Oct 8, 2019
Megaproject and Major Capital Project design and implementation usually bring together a variety of significant players. This is because of increased urban engagement and the global nature of these megaprojects. It is also because the organization of political influence shows well-defined links between the district, regional, nationwide, and global realms of social enterprise.
It is significant to note that almost all major capital projects are urban in character and place. Or they have an immediate impact on the urbanization process, urban expansion, and competitiveness.
We are inheritors of the globalized city. It is no longer conceivable to imagine anything other than the restoration of areas near to waterways and bays, the restoration of areas previously devoted to warehouse and manufacturing districts, and the construction of new transport infrastructure.
However, the urban marketplace that supports these major capital projects also manifests challenges. Also, urbanization faces various structural impediments with direct consequences for the design and development of megaprojects in cities and regions.
We could define megaprojects as large-scale urban construction projects with various components and complex array of stakeholders. Major capital projects could include an iconic design element to transform a city’s image. These large-scale designs are often advertised and regarded by the urban elite as critical incentives for growth and even as linkages to the broader global market.
The urban elite often perceives linkages to the global economy as necessary to secure continued local economic progress. This is because we exist in an era characterized by the upward shift in urban governance from management to entrepreneurship. In our modern age, cities are imagined as links in a global chain of relationships.
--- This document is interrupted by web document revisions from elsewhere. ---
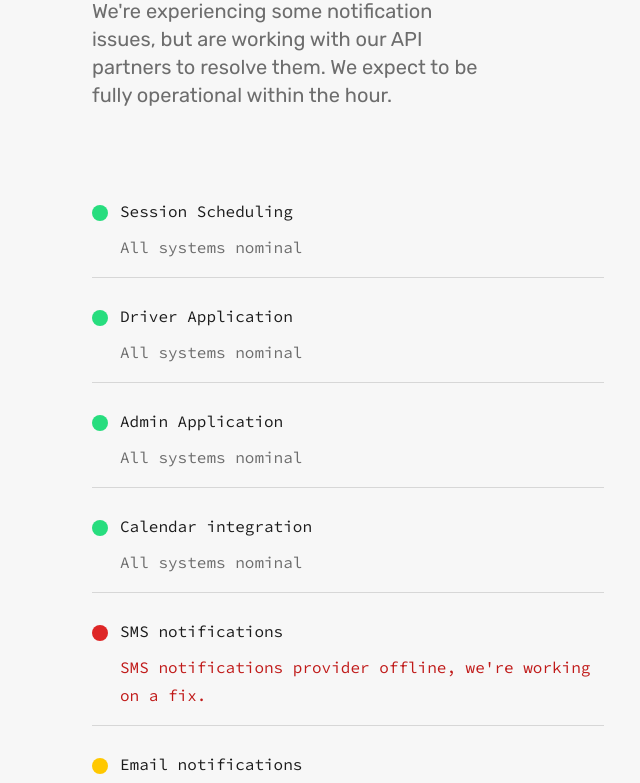
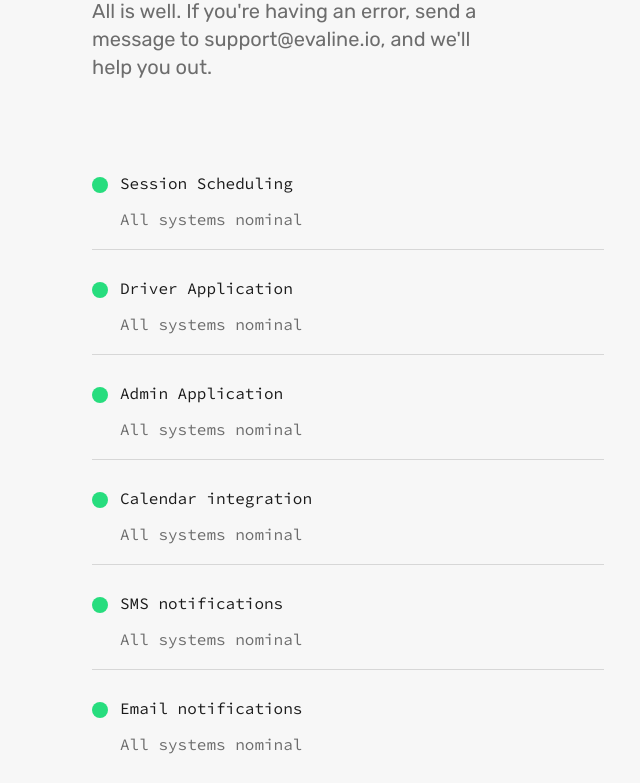
Before and after one commit to evaline-inc/evaline-status, a website: page index.html in a window 1280 px wide. Shown: the part 231-1014 px from the top of the page, without its empty margins (292-932 px from the left). Drawn offline with Linux system fonts and the light colour scheme.

Commit message:
All systems operational

```diff
--- a/index.html
+++ b/index.html
@@ -95,12 +95,12 @@
         message: `All systems nominal`
       },
       sms: {
-        status: 2,
-        message: `SMS notifications provider offline, we're working on a fix.`
+        status: 0,
+        message: `All systems nominal`
       },
       email: {
-        status: 1,
-        message: `Some reports of email delivery failures, engineering team is investigating.`
+        status: 0,
+        message: `All systems nominal`
       }
     }
 
```
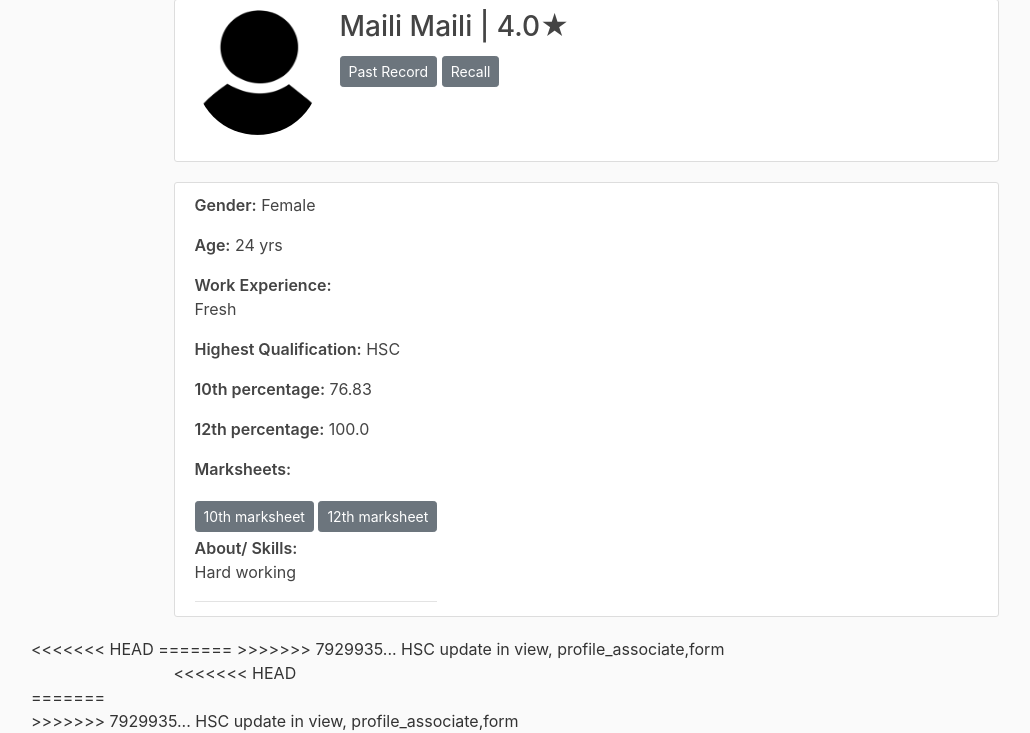
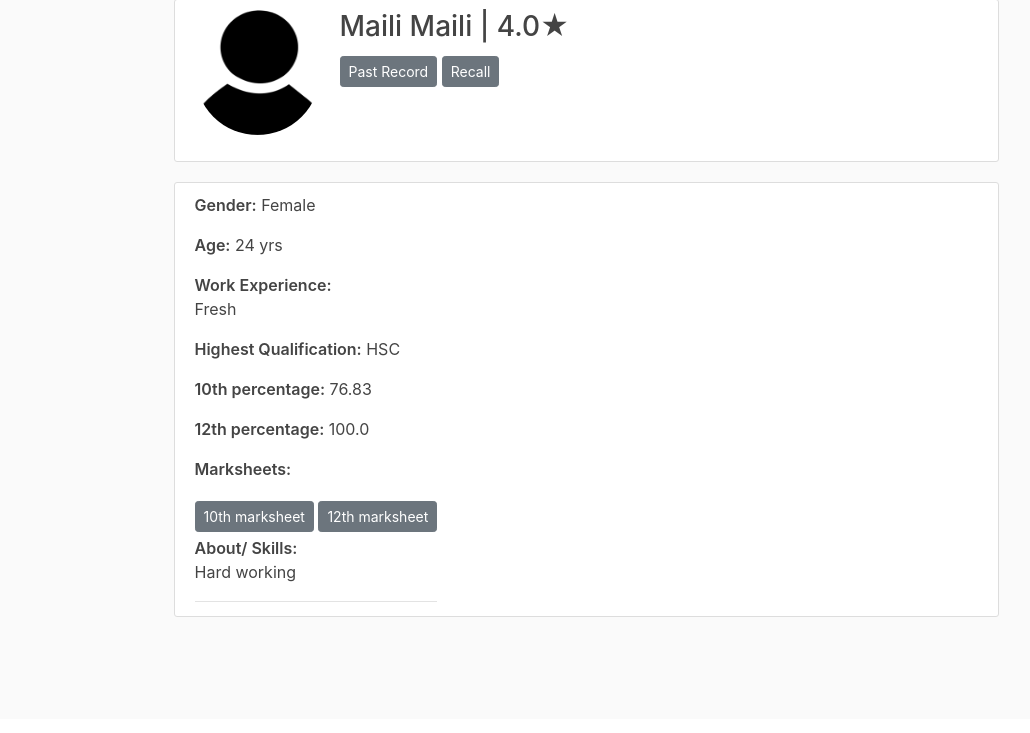
Before and after one commit to cshashir/withoutreadme, a Django app: page /profile-fellow/hire-associate-detail/1/ in a window 1280 px wide. Shown: the part 81-814 px from the top of the page, without its empty margins (54-1084 px from the left). After the commit the page ends 698 px from the top, so only its background shows below. Run offline with Django 3.2, Linux system fonts and the light colour scheme; data comes from the database, SQL or seed files in the repository; some libraries are stand-ins or nearby versions.

Commit message:
hireassdetail,apdetail typo removed

```diff
--- a/users/templates/users/hire_associate_detail.html
+++ b/users/templates/users/hire_associate_detail.html
@@ -32,12 +32,6 @@
 			</article>
 	</div>
 </div>
-
-<<<<<<< HEAD
-
-=======
-
->>>>>>> 7929935... HSC update in view, profile_associate,form
 <div class="row justify-content-center">
 	<div class="col-12 col-md-9">
 		<div >
@@ -46,13 +40,10 @@
 					{% if not job_started and not job_completed  %}
 						<div >
 							<input type="button" class="btn btn-success" value="Hired. Associate would join you soon. Thank You!"/>
-<<<<<<< HEAD
-						</div>
 
 					{% elif object.fellow_complained and object.fellows_complaint_resolved %}
 						<div class= "content-section">
 							<h4> Resolved. Thank you!</h4>
-=======
 						</div>
 
 					{% elif object.fellow_complained and object.fellows_complaint_resolved %}
@@ -66,13 +57,10 @@
 					{% elif object.fellow_complained and not object.fellows_complaint_updating %}
 						<div class= "content-section">
 							<h4> We would reach out to you soon. Thank you!</h4>
->>>>>>> 7929935... HSC update in view, profile_associate,form
 							<p> Subject: {{ object.fellows_complaint_subject }}</p>
 							<p> Comment: {{ object.fellows_complaint }}</p>
 							<a class= "btn btn-secondary btn-sm mt-1 mb-1" href="{% url 'fellows_complaint_update' object.id %}">Update your complaint</a>
 						</div>
-
-<<<<<<< HEAD
 					{% elif object.fellow_complained and not object.fellows_complaint_updating %}
 						<div class= "content-section">
 							<h4> We would reach out to you soon. Thank you!</h4>
@@ -140,7 +128,6 @@
 								</div>
 							</form>
 						</div>
-=======
 					{% elif object.fellow_complained and object.fellows_complaint_updating %}
 						<div class= "content-section">
 							<h4> Please update your feedback</h4>
@@ -200,7 +187,6 @@
 								</div>
 							</form>
 						</div>
->>>>>>> 7929935... HSC update in view, profile_associate,form
 					{% endif %}
 				{% elif object.rejected %}
 					<div >
@@ -212,11 +198,7 @@
 				{% endif %}
 			{% endif %}
 		</div>
-<<<<<<< HEAD
 	</div>
 </div>
-=======
-    </div>
-</div>
->>>>>>> 7929935... HSC update in view, profile_associate,form
+
 {% endblock content %}
```
Also changed, not shown: users/templates/users/application_detail.html (+0 -8 lines).
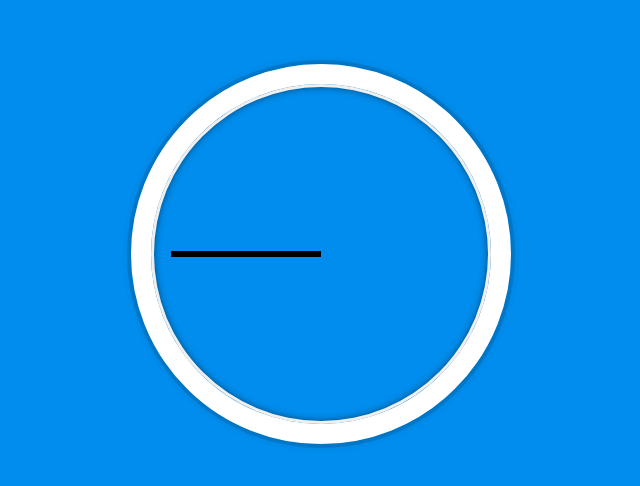
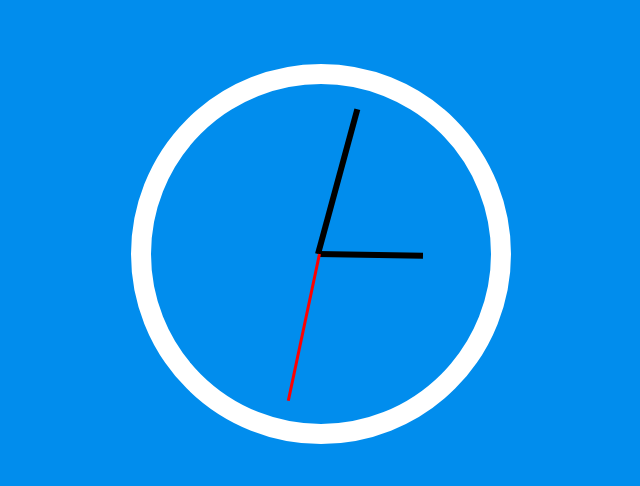
Before and after one commit to pattyde/js-clock, a plain HTML site: page index.html in a window 1280 px wide. Shown: the part 146-632 px from the top of the page, without its empty margins (319-959 px from the left). Drawn offline with Linux system fonts and the light colour scheme.

Commit message:
add second minute and hour hands

```diff
--- a/index.html
+++ b/index.html
@@ -13,7 +13,59 @@
       <div class="hand minute-hand"></div>
       <div class="hand second-hand"></div>
     </div>
+    <div class="hour-marker"></div>
   </div>
+
+<script>
+  const secondHand = document.querySelector('.second-hand');
+  const minuteHand = document.querySelector('.minute-hand');
+  const hourHand = document.querySelector('.hour-hand');
+
+  function setDate() {
+    const now = new Date();
+
+    const seconds = now.getSeconds();
+    const secondsDegrees = ((seconds / 60) * 360);
+
+    if( secondsDegrees != 0 ) {
+      secondHand.style.transition = 'all 0.1s';
+      secondHand.style.transform = `rotate(${secondsDegrees}deg)`;
+    }
+    else {
+      secondHand.style.transition = 'none';
+      secondHand.style.transform = `rotate(${secondsDegrees}deg)`;
+    }
+
+    const minutes = now.getMinutes();
+    const minutesDegrees = ((minutes / 60) * 360) + ((seconds / 60) * 6);
+
+    if( minutesDegrees != 0 ) {
+      minuteHand.style.transition = 'all 0.1';
+      minuteHand.style.transform = `rotate(${minutesDegrees}deg)`;
+    }
+    else {
+      minuteHand.style.transition = 'none';
+      minuteHand.style.transform = `rotate(${minutesDegrees}deg)`;
+    }
+
+    const hours = now.getHours();
+    const hoursDegrees = ((hours / 12) * 360) + ((minutes / 60) * 30);
+
+    if( hoursDegrees != 0 ) {
+      hourHand.style.transition = 'all 0.1';
+      hourHand.style.transform = `rotate(${hoursDegrees}deg)`;
+    }
+    else {
+      hourHand.style.transition = 'none';
+      hourHand.style.transform = `rotate(${hoursDegrees}deg)`;
+    }
+  }
+
+  setInterval(setDate, 1000);
+
+  setDate();
+
+</script>
 
 </body>
 <html>
--- a/style.css
+++ b/style.css
@@ -22,11 +22,6 @@ body {
   margin: 50px auto;
   position: relative;
   padding: 2rem;
-  box-shadow:
-    0 0 0 4px rgba(0,0,0,0.1),
-    inset 0 0 0 3px #EFEFEF,
-    inset 0 0 10px black,
-    0 0 10px rgba(0,0,0,0.2);
 }
 
 .clock-face {
@@ -34,12 +29,27 @@ body {
   width: 100%;
   height: 100%;
   transform: translateY(-3px);
+  transform: rotate(90deg);
 }
 
 .hand {
   width: 50%;
   height: 6px;
+  z-index: auto;
   background: black;
   position: absolute;
   top: 50%;
+  transform-origin: 100%;
 }
+
+.hour-hand {
+  width: 35%;
+  left: 15%;
+  z-index: 0;
+}
+
+.second-hand {
+  height: 3px;
+  background: red;
+  z-index: 1;
+}
```
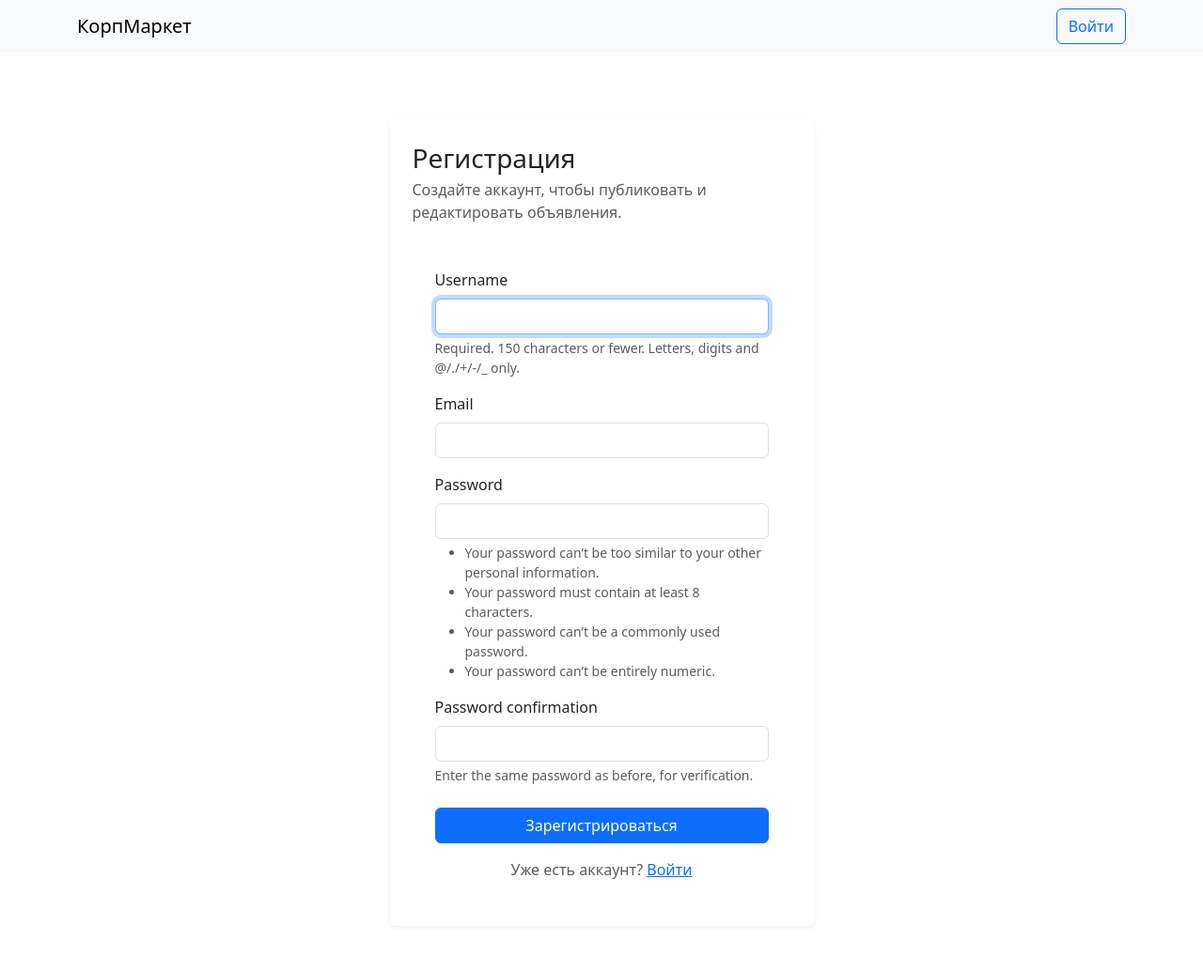
After one commit to Lecry1/corporate-market, a Django app: page /register/ in a window 1280 px wide. The commit adds this page. Shown: the whole page at 94% size. Run offline with Django 5.2, Linux system fonts and the light colour scheme.

Commit message:
Реализована регистрация и аунтификация

```diff
--- a/CorpMarket/config/settings.py
+++ b/CorpMarket/config/settings.py
@@ -126,6 +126,7 @@ USE_TZ = True
 STATIC_URL = "static/"
 
 AUTH_USER_MODEL = 'users.CustomUser'
+LOGIN_URL = "users:login"
 
 LOGIN_REDIRECT_URL = "adverts:list"
 LOGOUT_REDIRECT_URL = "adverts:list"
--- a/CorpMarket/config/urls.py
+++ b/CorpMarket/config/urls.py
@@ -3,5 +3,6 @@ from django.urls import include, path
 
 urlpatterns = [
     path("admin/", admin.site.urls),
+    path("", include(("users.urls", "users"), namespace="users")),
     path("", include("adverts.urls")),
 ]
--- a/CorpMarket/templates/base.html
+++ b/CorpMarket/templates/base.html
@@ -32,7 +32,7 @@
 
                 <form
                     method="post"
-                    action="{% url 'logout' %}"
+                    action="{% url 'users:logout' %}"
                     class="m-0"
                 >
                     {% csrf_token %}
@@ -41,7 +41,7 @@
                     </button>
                 </form>
             {% else %}
-                <a class="btn btn-outline-primary" href="{% url 'login' %}">
+                <a class="btn btn-outline-primary" href="{% url 'users:login' %}">
                     Войти
                 </a>
             {% endif %}
--- /dev/null
+++ b/CorpMarket/users/forms.py
@@ -0,0 +1,19 @@
+from django import forms
+from django.contrib.auth import get_user_model
+from django.contrib.auth.forms import UserCreationForm
+
+User = get_user_model()
+
+class UserRegisterForm(UserCreationForm):
+    # Добавляем обязательное поле email (в стандартной форме оно опционально)
+    email = forms.EmailField(required=True, label="Email")
+
+    class Meta(UserCreationForm.Meta):
+        model = User
+        fields = ("username", "email")  # Сюда можно добавить и другие кастомные поля
+
+    def __init__(self, *args, **kwargs):
+        super().__init__(*args, **kwargs)
+        # Автоматически добавляем CSS-классы Bootstrap 5 для всех полей формы
+        for field in self.fields.values():
+            field.widget.attrs.update({'class': 'form-control'})
--- /dev/null
+++ b/CorpMarket/users/templates/users/auth_base.html
@@ -0,0 +1,18 @@
+{% extends "base.html" %}
+
+{% block content %}
+<div class="row justify-content-center py-4 py-md-5">
+    <div class="col-12 col-md-8 col-lg-6 col-xl-5">
+        <div class="card shadow-sm border-0">
+            <div class="card-header bg-white border-0 pt-4 pb-0 px-4">
+                <h1 class="h3 mb-1">{% block auth_title %}{% endblock %}</h1>
+                <p class="text-muted mb-0">{% block auth_subtitle %}{% endblock %}</p>
+            </div>
+
+            <div class="card-body p-4 p-md-5">
+                {% block auth_content %}{% endblock %}
+            </div>
+        </div>
+    </div>
+</div>
+{% endblock %}
--- /dev/null
+++ b/CorpMarket/users/templates/users/register.html
@@ -0,0 +1,48 @@
+{% extends "users/auth_base.html" %}
+
+{% block title %}Регистрация — КорпМаркет{% endblock %}
+{% block auth_title %}Регистрация{% endblock %}
+{% block auth_subtitle %}Создайте аккаунт, чтобы публиковать и редактировать объявления.{% endblock %}
+
+{% block auth_content %}
+<form method="post" novalidate>
+    {% csrf_token %}
+
+    {% if form.non_field_errors %}
+        <div class="alert alert-danger">
+            {% for error in form.non_field_errors %}
+                {{ error }}
+            {% endfor %}
+        </div>
+    {% endif %}
+
+    {% for field in form %}
+        <div class="mb-3">
+            <label for="{{ field.id_for_label }}" class="form-label">{{ field.label }}</label>
+            {{ field }}
+
+            {% if field.errors %}
+                <div class="text-danger small mt-1">
+                    {% for error in field.errors %}
+                        {{ error }}
+                    {% endfor %}
+                </div>
+            {% endif %}
+
+            {% if field.help_text %}
+                <div class="form-text text-muted small">
+                    {{ field.help_text|safe }}
+                </div>
+            {% endif %}
+        </div>
+    {% endfor %}
+
+    <div class="d-grid gap-2 mt-4">
+        <button type="submit" class="btn btn-primary">Зарегистрироваться</button>
+    </div>
+
+    <p class="text-center text-muted mt-3 mb-0">
+        Уже есть аккаунт? <a href="{% url 'users:login' %}">Войти</a>
+    </p>
+</form>
+{% endblock %}
--- /dev/null
+++ b/CorpMarket/users/urls.py
@@ -0,0 +1,15 @@
+from django.urls import path
+from django.contrib.auth.views import LoginView, LogoutView
+
+from . import views
+
+app_name = "users"
+urlpatterns = [
+    path("register/", views.RegisterView.as_view(), name="register"),
+    path(
+        "login/",
+        LoginView.as_view(template_name="users/login.html"),
+        name="login",
+    ),
+    path("logout/", LogoutView.as_view(), name="logout"),
+]
--- a/CorpMarket/users/views.py
+++ b/CorpMarket/users/views.py
@@ -1,3 +1,16 @@
-from django.shortcuts import render
+from django.contrib.auth import login
+from django.urls import reverse_lazy
+from django.views.generic import CreateView
 
-# Create your views here.
+from .forms import UserRegisterForm
+
+
+class RegisterView(CreateView):
+    form_class = UserRegisterForm
+    template_name = "users/register.html"
+    success_url = reverse_lazy("adverts:list")
+
+    def form_valid(self, form):
+        response = super().form_valid(form)
+        login(self.request, self.object)
+        return response
```
Also changed, not shown: CorpMarket/users/templates/users/login.html (added, +47 -0 lines).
Urbanist writer Monika Grubbauer contends that recovering global visibility is not only a quintessential financial approach. It also serves the goal of representative change, which is especially beneficial for districts and cities with different political identities.
Each of these two objectives – the material and the symbolic – are currently in many cities’ new, combined efforts to regain status as globalizing centers. This has been achieved through the application of urban megaprojects and major capital projects in municipal revitalization. Revitalization itself is a political approach that questions approaches emphasizing the solely economic and commercial nature of globalization.
It is also crucial to recognize the social and socio-cultural circumstances that are most favorable to the construction of megaprojects and major capital projects. It seems apparent that it’s necessary to have widespread cultural and political support, or perhaps even a certain degree of permission, for these great projects to thrive. That’s because the sheer enormous size of the megaprojects and major capital projects – and the resulting impact on broad areas of a town – can carry tremendous economic sacrifices. Megaprojects can also have extensive environmental consequences which can lead to public distrust.
Protests and activism against megaprojects and major capital projects are not as strong as they were several decades before. The rationale for this might be that, in most cases, megaprojects are favorably marketed as agitators for economic advancement from which many citizens will benefit.
Megaprojects are reconfigured spaces in which the role of the local, regional, and national elites, as well as the role of national and sometimes transnational capital, is usually prominent. They can include urban regeneration schemes, transport and energy infrastructure, industrial corridors, city clusters, new towns, innovation districts, science and technology parks and sports infrastructure.
Megaproject design and implementation usually brings together a range of big players. This is because of increased urban competition and the global visibility of the projects. It is also due to the fact that the configuration of political power exhibits distinct relationships between the local, regional, national, and global domains of social action.